> _Exercise directions_
Quote each line of the material verbatim, without the pictures.

> _Supplied data_
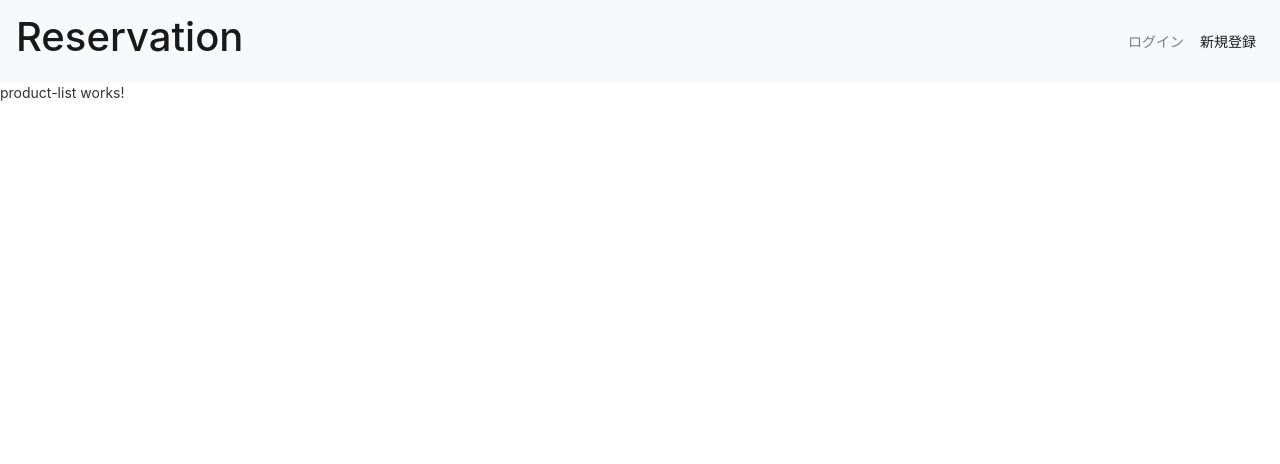
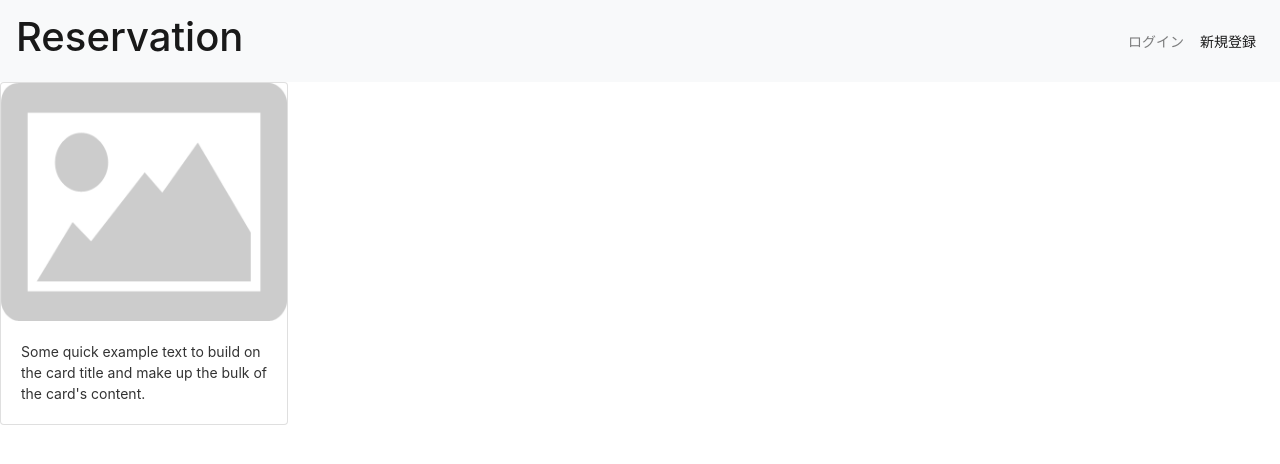
Before and after one commit to noria6t/reservation-app, an Angular app: page / in a window 1280 px wide. Shown: the top 464 px of the page. Built offline with nearby package versions, Linux system fonts and the light colour scheme.

Commit message:
画像の表示

```diff
--- a/src/app/product-list/product-list.component.html
+++ b/src/app/product-list/product-list.component.html
@@ -1 +1,6 @@
-<p>product-list works!</p>
+<div class="card" style="width: 18rem;">
+  <img src="./assets/img/img_placeholder.png" class="card-img-top" alt="...">
+  <div class="card-body">
+    <p class="card-text">Some quick example text to build on the card title and make up the bulk of the card's content.</p>
+  </div>
+</div>
```
Also changed, not shown: src/assets/img/img_placeholder.png (added).
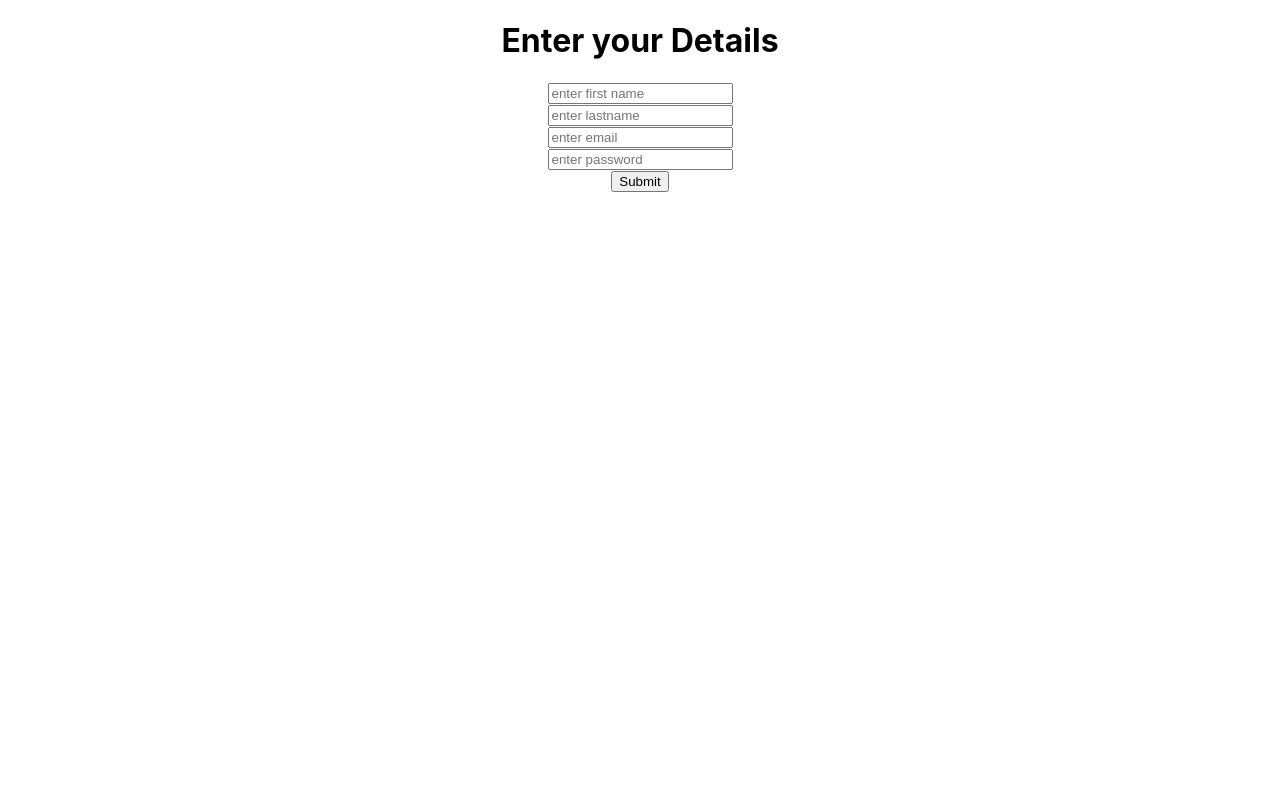
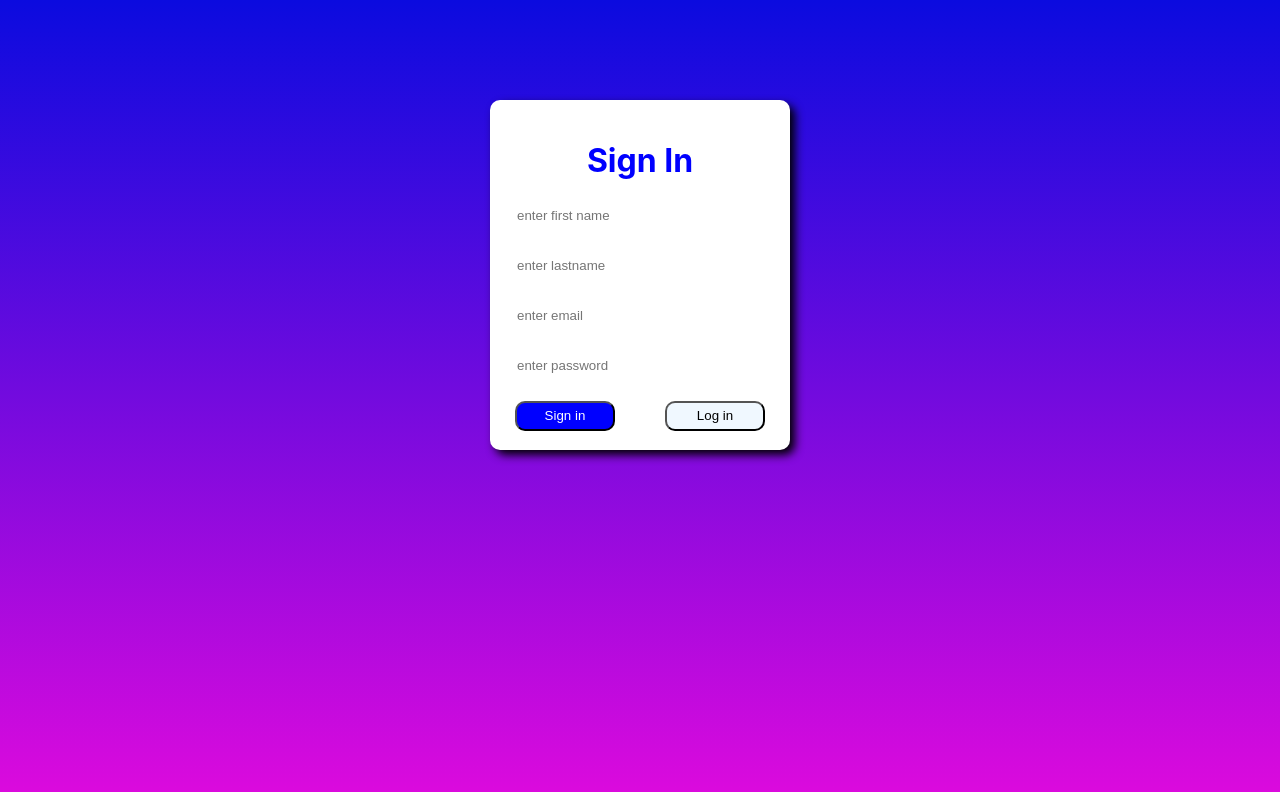
Before and after one commit to Reactongraph/project_traning, a React (Create React App) app in the folder app/: page / in a window 1280 px wide. Shown: the top 792 px of the page. Built offline with nearby package versions, Linux system fonts and the light colour scheme.

Commit message:
sign in and log in pages are made

```diff
--- a/app/src/App.css
+++ b/app/src/App.css
@@ -1,5 +1,11 @@
 .App {
   text-align: center;
+}
+.logindiv{
+  display: flex;
+  justify-content: center;
+  height: 100vh;
+  background:linear-gradient(rgb(11, 11, 223),rgb(221, 10, 221));
 }
 
 .App-logo {
--- a/app/src/App.js
+++ b/app/src/App.js
@@ -1,27 +1,15 @@
 import logo from './logo.svg';
 import './App.css';
-import {useForm} from 'react-hook-form'
+
+import Login from './components/login-signup/Login';
 
 
     function App() {
-      const{register,handleSubmit,formState:{errors}}=useForm()
-      const onSubmit=(data)=>{
-        console.log(data)
-      }
+
       return (
-        <div className="App">
-           <h1>Enter your Details</h1>
-        <form onSubmit={handleSubmit(onSubmit)}>
-          <input type="text" {... register("firstName",{required:true})} placeholder="enter first name"/>
-          {errors.firstName && <p>First name is required</p>}<br/>
-          <input type='text' {...register("lastName",{required:true})} placeholder="enter lastname"/>
-          {errors.lastName && <p>lastname is required</p>}<br/>
-          <input type="text" {...register("email",{required:true})} placeholder="enter email"/>
-          {errors.email && <p>Email is required</p>}<br/>
-          <input type="password" {...register("password",{required:true})} placeholder="enter password"/>
-            {errors.password && <p>Password is required</p>}<br/>
-            <input type="Submit" value="Submit"/>
-        </form>
+        <div className='logindiv'>
+
+          <Login/>
         </div>
       );
     }
--- /dev/null
+++ b/app/src/components/login-signup/Login.js
@@ -0,0 +1,49 @@
+import React from "react";
+import {useForm} from 'react-hook-form'
+import {useState} from 'react'
+import './login.css'
+const Login=()=>{
+  const{register,handleSubmit,formState:{errors}}=useForm()
+  const[action,setAction]=useState("Sign In")
+  const handleaction1=()=>{
+    setAction("Sign In")
+  }
+  const handleaction2=()=>{
+    setAction("Log In")
+  }
+
+  const onSubmit=(data)=>{
+    console.log(data)
+  }
+    return(
+
+       <div className="main">
+            <h1>{action}</h1>
+        <form onSubmit={handleSubmit(onSubmit)}>
+          {action==="Log In"?<div></div>:<div className="inputdivs">
+          <input type="text" {... register("firstName",{required:true})} placeholder="enter first name"/>
+          {errors.firstName && <p>First name is required</p>}
+          </div>
+          }
+          {action==="Log In"?<div></div>:<div className="inputdivs">
+          <input type='text' {...register("lastName",{required:true})} placeholder="enter lastname"/>
+          {errors.lastName && <p>lastname is required</p>}
+          </div>}
+
+          <div className="inputdivs">
+          <input type="text" {...register("email",{required:true})} placeholder="enter email"/>
+          {errors.email && <p>Email is required</p>}
+          </div>
+          <div className="inputdivs">
+          <input type="password" {...register("password",{required:true})} placeholder="enter password"/>
+            {errors.password && <p>Password is required</p>}
+            </div>
+            <input className={action==="Sign In"?"signin":"login"} type="Submit" value="Sign in" onClick={handleaction1}/>
+            <input className={action==="Log In"?"signin logmar":"login logmar"} type="button" value="Log in" onClick={handleaction2}/>
+            {action==="Sign In"?<div></div>:<div className="fpassword"><a>Forget Password?</a></div>}
+        </form>
+       </div>
+
+    )
+}
+export default Login
--- /dev/null
+++ b/app/src/components/login-signup/login.css
@@ -0,0 +1,72 @@
+
+.main
+{
+    background-color: white;
+    display: flex;
+    flex-direction: column;
+    align-items: center;
+    margin-top: 100px;
+    justify-content: center;
+    width:300px;
+    height:350px;
+    border-radius:10px;
+    box-shadow: 5px 5px 10px;
+}
+.main h1{
+    color: blue;
+
+}
+.inputdivs {
+
+    width:250px;
+    height:30px;
+    display: flex;
+    flex-direction: column;
+    justify-content: center;
+    margin-bottom:20px;
+
+    }
+
+.signin{
+    color:white;
+    background-color: blue;
+    border-radius:10px;
+    width:100px;
+    height:30px;
+    cursor: pointer;
+
+
+}
+.login{
+    background-color: white;
+    color: black; background-color:aliceblue;
+    border-radius:10px;
+    width:100px;
+    height:30px;
+    cursor: pointer;
+
+
+}
+.logmar{
+    margin-left:50px;
+
+}
+.inputdivs input{
+    border: none;
+    outline:none;
+    /*background-color:aliceblue;*/
+
+}
+.inputdivs p{
+    color:red;
+    font-size: smaller;
+}
+.fpassword{
+    color: grey;
+    text-align: center;
+    margin-top:20px;
+
+}
+.fpassword a{
+    cursor: pointer;
+}
```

> _Expected output_
Before and after one commit to noria6t/reservation-app, an Angular app: page / in a window 1280 px wide. Shown: the top 464 px of the page. Built offline with nearby package versions, Linux system fonts and the light colour scheme.

Commit message:
画像の表示

```diff
--- a/src/app/product-list/product-list.component.html
+++ b/src/app/product-list/product-list.component.html
@@ -1 +1,6 @@
-<p>product-list works!</p>
+<div class="card" style="width: 18rem;">
+  <img src="./assets/img/img_placeholder.png" class="card-img-top" alt="...">
+  <div class="card-body">
+    <p class="card-text">Some quick example text to build on the card title and make up the bulk of the card's content.</p>
+  </div>
+</div>
```
Also changed, not shown: src/assets/img/img_placeholder.png (added).
Before and after one commit to Reactongraph/project_traning, a React (Create React App) app in the folder app/: page / in a window 1280 px wide. Shown: the top 792 px of the page. Built offline with nearby package versions, Linux system fonts and the light colour scheme.

Commit message:
sign in and log in pages are made

```diff
--- a/app/src/App.css
+++ b/app/src/App.css
@@ -1,5 +1,11 @@
 .App {
   text-align: center;
+}
+.logindiv{
+  display: flex;
+  justify-content: center;
+  height: 100vh;
+  background:linear-gradient(rgb(11, 11, 223),rgb(221, 10, 221));
 }
 
 .App-logo {
--- a/app/src/App.js
+++ b/app/src/App.js
@@ -1,27 +1,15 @@
 import logo from './logo.svg';
 import './App.css';
-import {useForm} from 'react-hook-form'
+
+import Login from './components/login-signup/Login';
 
 
     function App() {
-      const{register,handleSubmit,formState:{errors}}=useForm()
-      const onSubmit=(data)=>{
-        console.log(data)
-      }
+
       return (
-        <div className="App">
-           <h1>Enter your Details</h1>
-        <form onSubmit={handleSubmit(onSubmit)}>
-          <input type="text" {... register("firstName",{required:true})} placeholder="enter first name"/>
-          {errors.firstName && <p>First name is required</p>}<br/>
-          <input type='text' {...register("lastName",{required:true})} placeholder="enter lastname"/>
-          {errors.lastName && <p>lastname is required</p>}<br/>
-          <input type="text" {...register("email",{required:true})} placeholder="enter email"/>
-          {errors.email && <p>Email is required</p>}<br/>
-          <input type="password" {...register("password",{required:true})} placeholder="enter password"/>
-            {errors.password && <p>Password is required</p>}<br/>
-            <input type="Submit" value="Submit"/>
-        </form>
+        <div className='logindiv'>
+
+          <Login/>
         </div>
       );
     }
--- /dev/null
+++ b/app/src/components/login-signup/Login.js
@@ -0,0 +1,49 @@
+import React from "react";
+import {useForm} from 'react-hook-form'
+import {useState} from 'react'
+import './login.css'
+const Login=()=>{
+  const{register,handleSubmit,formState:{errors}}=useForm()
+  const[action,setAction]=useState("Sign In")
+  const handleaction1=()=>{
+    setAction("Sign In")
+  }
+  const handleaction2=()=>{
+    setAction("Log In")
+  }
+
+  const onSubmit=(data)=>{
+    console.log(data)
+  }
+    return(
+
+       <div className="main">
+            <h1>{action}</h1>
+        <form onSubmit={handleSubmit(onSubmit)}>
+          {action==="Log In"?<div></div>:<div className="inputdivs">
+          <input type="text" {... register("firstName",{required:true})} placeholder="enter first name"/>
+          {errors.firstName && <p>First name is required</p>}
+          </div>
+          }
+          {action==="Log In"?<div></div>:<div className="inputdivs">
+          <input type='text' {...register("lastName",{required:true})} placeholder="enter lastname"/>
+          {errors.lastName && <p>lastname is required</p>}
+          </div>}
+
+          <div className="inputdivs">
+          <input type="text" {...register("email",{required:true})} placeholder="enter email"/>
+          {errors.email && <p>Email is required</p>}
+          </div>
+          <div className="inputdivs">
+          <input type="password" {...register("password",{required:true})} placeholder="enter password"/>
+            {errors.password && <p>Password is required</p>}
+            </div>
+            <input className={action==="Sign In"?"signin":"login"} type="Submit" value="Sign in" onClick={handleaction1}/>
+            <input className={action==="Log In"?"signin logmar":"login logmar"} type="button" value="Log in" onClick={handleaction2}/>
+            {action==="Sign In"?<div></div>:<div className="fpassword"><a>Forget Password?</a></div>}
+        </form>
+       </div>
+
+    )
+}
+export default Login
--- /dev/null
+++ b/app/src/components/login-signup/login.css
@@ -0,0 +1,72 @@
+
+.main
+{
+    background-color: white;
+    display: flex;
+    flex-direction: column;
+    align-items: center;
+    margin-top: 100px;
+    justify-content: center;
+    width:300px;
+    height:350px;
+    border-radius:10px;
+    box-shadow: 5px 5px 10px;
+}
+.main h1{
+    color: blue;
+
+}
+.inputdivs {
+
+    width:250px;
+    height:30px;
+    display: flex;
+    flex-direction: column;
+    justify-content: center;
+    margin-bottom:20px;
+
+    }
+
+.signin{
+    color:white;
+    background-color: blue;
+    border-radius:10px;
+    width:100px;
+    height:30px;
+    cursor: pointer;
+
+
+}
+.login{
+    background-color: white;
+    color: black; background-color:aliceblue;
+    border-radius:10px;
+    width:100px;
+    height:30px;
+    cursor: pointer;
+
+
+}
+.logmar{
+    margin-left:50px;
+
+}
+.inputdivs input{
+    border: none;
+    outline:none;
+    /*background-color:aliceblue;*/
+
+}
+.inputdivs p{
+    color:red;
+    font-size: smaller;
+}
+.fpassword{
+    color: grey;
+    text-align: center;
+    margin-top:20px;
+
+}
+.fpassword a{
+    cursor: pointer;
+}
```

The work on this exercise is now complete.